▶ [Your objective]
Each line below should be copied exactly as it stands.

▶ [Data provided]
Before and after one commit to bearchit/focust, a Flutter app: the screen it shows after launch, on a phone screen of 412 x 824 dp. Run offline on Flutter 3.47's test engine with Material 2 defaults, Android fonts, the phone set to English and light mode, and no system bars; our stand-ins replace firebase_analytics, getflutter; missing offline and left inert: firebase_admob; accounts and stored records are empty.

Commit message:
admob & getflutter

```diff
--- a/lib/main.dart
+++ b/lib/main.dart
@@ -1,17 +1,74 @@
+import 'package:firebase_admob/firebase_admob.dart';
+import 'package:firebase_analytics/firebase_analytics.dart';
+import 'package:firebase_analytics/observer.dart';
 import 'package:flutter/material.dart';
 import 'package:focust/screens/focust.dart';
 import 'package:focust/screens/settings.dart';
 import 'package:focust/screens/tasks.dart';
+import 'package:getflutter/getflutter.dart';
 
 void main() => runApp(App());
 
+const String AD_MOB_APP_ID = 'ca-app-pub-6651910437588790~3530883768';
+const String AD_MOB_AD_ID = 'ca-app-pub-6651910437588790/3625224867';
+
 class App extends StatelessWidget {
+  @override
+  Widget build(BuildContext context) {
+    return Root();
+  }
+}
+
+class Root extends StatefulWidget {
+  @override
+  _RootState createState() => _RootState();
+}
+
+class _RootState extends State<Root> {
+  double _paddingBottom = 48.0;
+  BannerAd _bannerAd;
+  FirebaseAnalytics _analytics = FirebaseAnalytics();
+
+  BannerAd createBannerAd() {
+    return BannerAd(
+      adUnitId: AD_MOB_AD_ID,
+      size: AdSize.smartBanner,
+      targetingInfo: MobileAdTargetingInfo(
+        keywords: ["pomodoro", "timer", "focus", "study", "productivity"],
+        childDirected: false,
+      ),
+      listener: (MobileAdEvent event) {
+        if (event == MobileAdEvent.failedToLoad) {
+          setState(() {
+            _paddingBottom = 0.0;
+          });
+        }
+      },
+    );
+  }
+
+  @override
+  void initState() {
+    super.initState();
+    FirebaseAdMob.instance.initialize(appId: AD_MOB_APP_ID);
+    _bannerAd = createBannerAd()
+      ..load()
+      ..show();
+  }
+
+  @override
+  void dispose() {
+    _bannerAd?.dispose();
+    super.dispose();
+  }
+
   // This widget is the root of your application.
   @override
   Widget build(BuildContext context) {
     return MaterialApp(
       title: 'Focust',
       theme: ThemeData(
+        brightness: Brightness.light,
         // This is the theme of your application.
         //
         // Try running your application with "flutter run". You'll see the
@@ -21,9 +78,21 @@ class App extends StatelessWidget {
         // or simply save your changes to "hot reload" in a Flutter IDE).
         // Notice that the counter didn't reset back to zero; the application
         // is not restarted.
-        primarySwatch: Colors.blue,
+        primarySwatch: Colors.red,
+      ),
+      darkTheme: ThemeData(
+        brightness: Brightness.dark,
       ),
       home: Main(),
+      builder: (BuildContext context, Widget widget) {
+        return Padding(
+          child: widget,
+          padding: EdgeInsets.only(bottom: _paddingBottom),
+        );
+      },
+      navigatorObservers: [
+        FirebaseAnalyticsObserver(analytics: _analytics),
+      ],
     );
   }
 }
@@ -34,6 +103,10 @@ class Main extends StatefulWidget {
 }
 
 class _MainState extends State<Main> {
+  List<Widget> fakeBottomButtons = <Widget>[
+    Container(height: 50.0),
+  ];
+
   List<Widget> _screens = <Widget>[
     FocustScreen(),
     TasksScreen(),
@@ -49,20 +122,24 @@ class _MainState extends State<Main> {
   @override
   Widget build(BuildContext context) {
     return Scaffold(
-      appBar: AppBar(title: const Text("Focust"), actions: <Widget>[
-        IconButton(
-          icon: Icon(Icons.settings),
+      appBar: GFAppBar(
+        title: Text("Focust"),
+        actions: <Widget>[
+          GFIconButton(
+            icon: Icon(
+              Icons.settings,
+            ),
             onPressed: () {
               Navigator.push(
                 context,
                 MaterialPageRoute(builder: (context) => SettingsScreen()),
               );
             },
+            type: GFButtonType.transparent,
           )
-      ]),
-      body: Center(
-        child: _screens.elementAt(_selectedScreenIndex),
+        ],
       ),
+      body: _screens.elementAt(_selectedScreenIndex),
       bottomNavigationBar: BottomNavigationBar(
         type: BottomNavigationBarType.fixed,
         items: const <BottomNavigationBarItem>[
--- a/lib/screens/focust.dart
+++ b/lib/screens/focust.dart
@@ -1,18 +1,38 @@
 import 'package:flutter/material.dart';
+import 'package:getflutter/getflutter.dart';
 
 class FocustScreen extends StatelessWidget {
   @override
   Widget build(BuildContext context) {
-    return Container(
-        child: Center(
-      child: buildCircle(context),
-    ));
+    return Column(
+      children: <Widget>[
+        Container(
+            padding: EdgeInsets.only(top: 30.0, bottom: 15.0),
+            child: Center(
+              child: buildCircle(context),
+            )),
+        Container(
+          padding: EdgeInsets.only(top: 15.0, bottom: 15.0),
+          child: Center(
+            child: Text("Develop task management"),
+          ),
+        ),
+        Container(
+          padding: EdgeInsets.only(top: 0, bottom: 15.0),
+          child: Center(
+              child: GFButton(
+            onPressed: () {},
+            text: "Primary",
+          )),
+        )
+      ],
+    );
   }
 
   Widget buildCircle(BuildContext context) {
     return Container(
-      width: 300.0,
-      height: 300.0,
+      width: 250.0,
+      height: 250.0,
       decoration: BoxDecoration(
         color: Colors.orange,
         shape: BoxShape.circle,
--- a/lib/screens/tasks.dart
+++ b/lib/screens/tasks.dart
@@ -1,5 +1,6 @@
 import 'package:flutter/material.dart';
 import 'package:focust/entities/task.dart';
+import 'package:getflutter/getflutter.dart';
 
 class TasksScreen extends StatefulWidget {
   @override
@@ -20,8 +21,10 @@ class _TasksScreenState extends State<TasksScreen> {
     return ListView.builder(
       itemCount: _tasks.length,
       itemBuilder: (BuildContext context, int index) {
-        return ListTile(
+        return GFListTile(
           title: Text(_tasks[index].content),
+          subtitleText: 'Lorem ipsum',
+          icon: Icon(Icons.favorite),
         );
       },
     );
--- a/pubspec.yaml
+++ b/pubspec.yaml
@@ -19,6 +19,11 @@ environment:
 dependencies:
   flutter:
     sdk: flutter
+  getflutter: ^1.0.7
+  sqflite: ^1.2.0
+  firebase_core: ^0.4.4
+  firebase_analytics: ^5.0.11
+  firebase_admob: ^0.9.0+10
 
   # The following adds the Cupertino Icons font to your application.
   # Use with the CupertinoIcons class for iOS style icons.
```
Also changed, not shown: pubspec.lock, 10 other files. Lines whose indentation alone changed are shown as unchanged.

▶ [Reply]
Before and after one commit to bearchit/focust, a Flutter app: the screen it shows after launch, on a phone screen of 412 x 824 dp. Run offline on Flutter 3.47's test engine with Material 2 defaults, Android fonts, the phone set to English and light mode, and no system bars; our stand-ins replace firebase_analytics, getflutter; missing offline and left inert: firebase_admob; accounts and stored records are empty.

Commit message:
admob & getflutter

```diff
--- a/lib/main.dart
+++ b/lib/main.dart
@@ -1,17 +1,74 @@
+import 'package:firebase_admob/firebase_admob.dart';
+import 'package:firebase_analytics/firebase_analytics.dart';
+import 'package:firebase_analytics/observer.dart';
 import 'package:flutter/material.dart';
 import 'package:focust/screens/focust.dart';
 import 'package:focust/screens/settings.dart';
 import 'package:focust/screens/tasks.dart';
+import 'package:getflutter/getflutter.dart';
 
 void main() => runApp(App());
 
+const String AD_MOB_APP_ID = 'ca-app-pub-6651910437588790~3530883768';
+const String AD_MOB_AD_ID = 'ca-app-pub-6651910437588790/3625224867';
+
 class App extends StatelessWidget {
+  @override
+  Widget build(BuildContext context) {
+    return Root();
+  }
+}
+
+class Root extends StatefulWidget {
+  @override
+  _RootState createState() => _RootState();
+}
+
+class _RootState extends State<Root> {
+  double _paddingBottom = 48.0;
+  BannerAd _bannerAd;
+  FirebaseAnalytics _analytics = FirebaseAnalytics();
+
+  BannerAd createBannerAd() {
+    return BannerAd(
+      adUnitId: AD_MOB_AD_ID,
+      size: AdSize.smartBanner,
+      targetingInfo: MobileAdTargetingInfo(
+        keywords: ["pomodoro", "timer", "focus", "study", "productivity"],
+        childDirected: false,
+      ),
+      listener: (MobileAdEvent event) {
+        if (event == MobileAdEvent.failedToLoad) {
+          setState(() {
+            _paddingBottom = 0.0;
+          });
+        }
+      },
+    );
+  }
+
+  @override
+  void initState() {
+    super.initState();
+    FirebaseAdMob.instance.initialize(appId: AD_MOB_APP_ID);
+    _bannerAd = createBannerAd()
+      ..load()
+      ..show();
+  }
+
+  @override
+  void dispose() {
+    _bannerAd?.dispose();
+    super.dispose();
+  }
+
   // This widget is the root of your application.
   @override
   Widget build(BuildContext context) {
     return MaterialApp(
       title: 'Focust',
       theme: ThemeData(
+        brightness: Brightness.light,
         // This is the theme of your application.
         //
         // Try running your application with "flutter run". You'll see the
@@ -21,9 +78,21 @@ class App extends StatelessWidget {
         // or simply save your changes to "hot reload" in a Flutter IDE).
         // Notice that the counter didn't reset back to zero; the application
         // is not restarted.
-        primarySwatch: Colors.blue,
+        primarySwatch: Colors.red,
+      ),
+      darkTheme: ThemeData(
+        brightness: Brightness.dark,
       ),
       home: Main(),
+      builder: (BuildContext context, Widget widget) {
+        return Padding(
+          child: widget,
+          padding: EdgeInsets.only(bottom: _paddingBottom),
+        );
+      },
+      navigatorObservers: [
+        FirebaseAnalyticsObserver(analytics: _analytics),
+      ],
     );
   }
 }
@@ -34,6 +103,10 @@ class Main extends StatefulWidget {
 }
 
 class _MainState extends State<Main> {
+  List<Widget> fakeBottomButtons = <Widget>[
+    Container(height: 50.0),
+  ];
+
   List<Widget> _screens = <Widget>[
     FocustScreen(),
     TasksScreen(),
@@ -49,20 +122,24 @@ class _MainState extends State<Main> {
   @override
   Widget build(BuildContext context) {
     return Scaffold(
-      appBar: AppBar(title: const Text("Focust"), actions: <Widget>[
-        IconButton(
-          icon: Icon(Icons.settings),
+      appBar: GFAppBar(
+        title: Text("Focust"),
+        actions: <Widget>[
+          GFIconButton(
+            icon: Icon(
+              Icons.settings,
+            ),
             onPressed: () {
               Navigator.push(
                 context,
                 MaterialPageRoute(builder: (context) => SettingsScreen()),
               );
             },
+            type: GFButtonType.transparent,
           )
-      ]),
-      body: Center(
-        child: _screens.elementAt(_selectedScreenIndex),
+        ],
       ),
+      body: _screens.elementAt(_selectedScreenIndex),
       bottomNavigationBar: BottomNavigationBar(
         type: BottomNavigationBarType.fixed,
         items: const <BottomNavigationBarItem>[
--- a/lib/screens/focust.dart
+++ b/lib/screens/focust.dart
@@ -1,18 +1,38 @@
 import 'package:flutter/material.dart';
+import 'package:getflutter/getflutter.dart';
 
 class FocustScreen extends StatelessWidget {
   @override
   Widget build(BuildContext context) {
-    return Container(
-        child: Center(
-      child: buildCircle(context),
-    ));
+    return Column(
+      children: <Widget>[
+        Container(
+            padding: EdgeInsets.only(top: 30.0, bottom: 15.0),
+            child: Center(
+              child: buildCircle(context),
+            )),
+        Container(
+          padding: EdgeInsets.only(top: 15.0, bottom: 15.0),
+          child: Center(
+            child: Text("Develop task management"),
+          ),
+        ),
+        Container(
+          padding: EdgeInsets.only(top: 0, bottom: 15.0),
+          child: Center(
+              child: GFButton(
+            onPressed: () {},
+            text: "Primary",
+          )),
+        )
+      ],
+    );
   }
 
   Widget buildCircle(BuildContext context) {
     return Container(
-      width: 300.0,
-      height: 300.0,
+      width: 250.0,
+      height: 250.0,
       decoration: BoxDecoration(
         color: Colors.orange,
         shape: BoxShape.circle,
--- a/lib/screens/tasks.dart
+++ b/lib/screens/tasks.dart
@@ -1,5 +1,6 @@
 import 'package:flutter/material.dart';
 import 'package:focust/entities/task.dart';
+import 'package:getflutter/getflutter.dart';
 
 class TasksScreen extends StatefulWidget {
   @override
@@ -20,8 +21,10 @@ class _TasksScreenState extends State<TasksScreen> {
     return ListView.builder(
       itemCount: _tasks.length,
       itemBuilder: (BuildContext context, int index) {
-        return ListTile(
+        return GFListTile(
           title: Text(_tasks[index].content),
+          subtitleText: 'Lorem ipsum',
+          icon: Icon(Icons.favorite),
         );
       },
     );
--- a/pubspec.yaml
+++ b/pubspec.yaml
@@ -19,6 +19,11 @@ environment:
 dependencies:
   flutter:
     sdk: flutter
+  getflutter: ^1.0.7
+  sqflite: ^1.2.0
+  firebase_core: ^0.4.4
+  firebase_analytics: ^5.0.11
+  firebase_admob: ^0.9.0+10
 
   # The following adds the Cupertino Icons font to your application.
   # Use with the CupertinoIcons class for iOS style icons.
```
Also changed, not shown: pubspec.lock, 10 other files. Lines whose indentation alone changed are shown as unchanged.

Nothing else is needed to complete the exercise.